An overview of my academic workflow

## Input

It all starts with something fascinating I read or hear about. Next, I will either start a note of it directly in my exocortex and/or store the material as a reference in Zotero for later digestion. In order to not forget about all the interesting things in this world, I will usually schedule a time at which I can engage with the material.

At some later point, you have to answer the question of what to do with this material. Am I happy just leaving it as a note in my exocortex? Or do I want to write more extensively about it (i.e. in the form of a paper or a thesis). In making this decision, the following rules by the Italian grandmaster of intellectual endeavours, Umberto Eco, offer some clarity (Eco 2015, 23).

### Eco’s Four Rules for Choosing a Thesis Topic

1. The topic should reflect your previous studies and experience.
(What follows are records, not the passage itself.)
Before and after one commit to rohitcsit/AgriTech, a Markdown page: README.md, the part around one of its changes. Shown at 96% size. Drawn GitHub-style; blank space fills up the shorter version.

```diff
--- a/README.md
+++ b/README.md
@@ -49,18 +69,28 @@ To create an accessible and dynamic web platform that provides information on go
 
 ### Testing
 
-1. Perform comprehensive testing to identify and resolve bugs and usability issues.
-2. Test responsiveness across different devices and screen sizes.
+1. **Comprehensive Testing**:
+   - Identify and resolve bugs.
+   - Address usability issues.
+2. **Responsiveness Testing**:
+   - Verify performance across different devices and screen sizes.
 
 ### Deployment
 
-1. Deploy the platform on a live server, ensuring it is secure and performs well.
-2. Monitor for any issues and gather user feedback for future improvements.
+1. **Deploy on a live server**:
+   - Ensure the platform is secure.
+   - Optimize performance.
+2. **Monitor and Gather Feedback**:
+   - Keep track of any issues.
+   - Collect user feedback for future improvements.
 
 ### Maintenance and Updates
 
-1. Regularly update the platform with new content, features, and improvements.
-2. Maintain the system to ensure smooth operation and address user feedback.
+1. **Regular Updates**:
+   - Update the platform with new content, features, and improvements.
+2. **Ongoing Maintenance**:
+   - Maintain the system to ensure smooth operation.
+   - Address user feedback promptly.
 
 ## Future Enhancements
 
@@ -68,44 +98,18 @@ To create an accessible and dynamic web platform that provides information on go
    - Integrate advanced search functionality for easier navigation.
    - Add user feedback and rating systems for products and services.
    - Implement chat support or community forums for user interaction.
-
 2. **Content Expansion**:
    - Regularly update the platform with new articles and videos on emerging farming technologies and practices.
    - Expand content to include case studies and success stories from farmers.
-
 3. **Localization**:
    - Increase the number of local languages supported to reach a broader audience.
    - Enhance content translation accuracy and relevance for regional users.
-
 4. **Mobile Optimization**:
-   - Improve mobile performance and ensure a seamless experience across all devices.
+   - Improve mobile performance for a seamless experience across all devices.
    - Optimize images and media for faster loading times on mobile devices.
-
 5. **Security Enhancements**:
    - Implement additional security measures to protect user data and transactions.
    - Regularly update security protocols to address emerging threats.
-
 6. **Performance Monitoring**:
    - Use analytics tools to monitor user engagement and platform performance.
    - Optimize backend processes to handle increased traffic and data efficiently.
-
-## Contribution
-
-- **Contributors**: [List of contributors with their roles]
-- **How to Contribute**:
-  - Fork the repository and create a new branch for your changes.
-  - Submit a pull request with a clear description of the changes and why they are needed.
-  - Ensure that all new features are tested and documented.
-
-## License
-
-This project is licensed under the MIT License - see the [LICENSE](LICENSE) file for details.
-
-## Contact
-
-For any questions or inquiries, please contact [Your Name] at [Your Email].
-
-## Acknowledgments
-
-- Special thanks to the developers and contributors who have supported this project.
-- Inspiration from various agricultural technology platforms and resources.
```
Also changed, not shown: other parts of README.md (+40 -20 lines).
In other words, do something that you care about and that pertains to your political or cultural experience.
2. The necessary sources should be materially accessible. Is there material that I can conveniently access in order to research my chosen topic.
3. The necessary sources should be manageable. Do you have the time, ability and experience to understand the sources.
4. You should have some experience with the methodological framework that you will use in the thesis.

## System
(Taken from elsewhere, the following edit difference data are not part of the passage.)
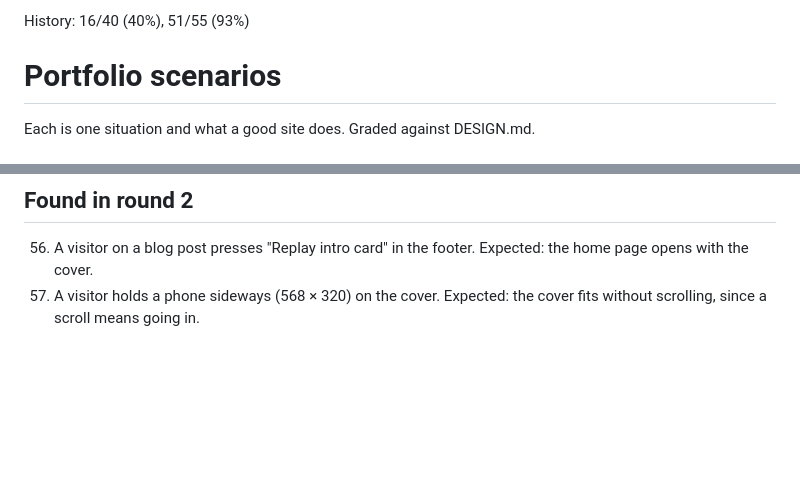
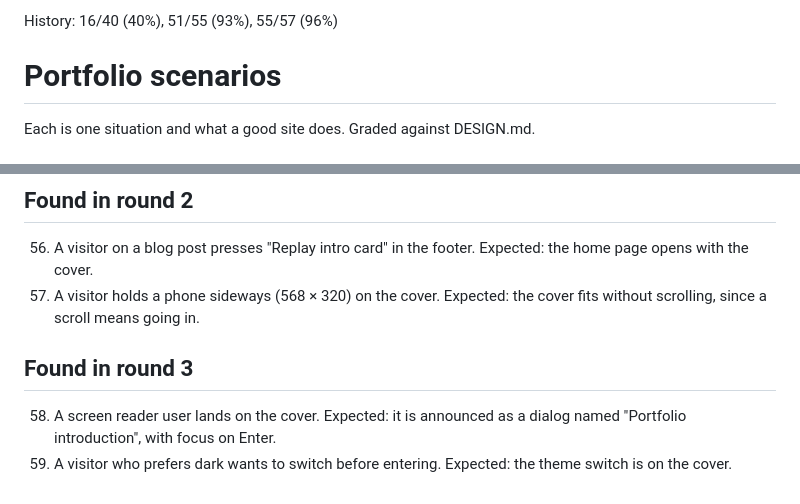
Before and after one commit to echoshihtw/portfolio, a Markdown page: SCENARIOS.md, 2 parts joined by grey strips. Drawn GitHub-style; blank space fills up the shorter version.

```diff
--- a/SCENARIOS.md
+++ b/SCENARIOS.md
@@ -1,4 +1,4 @@
-History: 16/40 (40%), 51/55 (93%)
+History: 16/40 (40%), 51/55 (93%), 55/57 (96%)
 
 # Portfolio scenarios
 
@@ -102,3 +102,8 @@ Each is one situation and what a good site does. Graded against DESIGN.md.
 
 56. A visitor on a blog post presses "Replay intro card" in the footer. Expected: the home page opens with the cover.
 57. A visitor holds a phone sideways (568 × 320) on the cover. Expected: the cover fits without scrolling, since a scroll means going in.
+
+## Found in round 3
+
+58. A screen reader user lands on the cover. Expected: it is announced as a dialog named "Portfolio introduction", with focus on Enter.
+59. A visitor who prefers dark wants to switch before entering. Expected: the theme switch is on the cover.
```
Also changed, not shown: DESIGN.md (+20 -17 lines).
### Zettelkasten

#### Emacs org-mode

• org-roam
• org-roam-bibtex

#### Zotero

• Zotfile
• BetterBibTex

Add accessdate, url for BibTeX, from here

if (Translator.BetterBibTeX && item.itemType === 'webpage') {
if (item.accessDate) {
reference.add({ name: 'note', value: "(accessed " + item.accessDate.replace(/\s*T?\d+:\d+:\d+.*/, '') + ")" });
}
if (item.url) {
reference.add({ name: 'howpublished', bibtex: "{\\url{" + reference.enc_verbatim({value: item.url}) + "}}" });
}
}


## Resources

### Bibliography

Eco, Umberto. 2015. How to Write a Thesis. Cambridge, Massachusetts: MIT Press.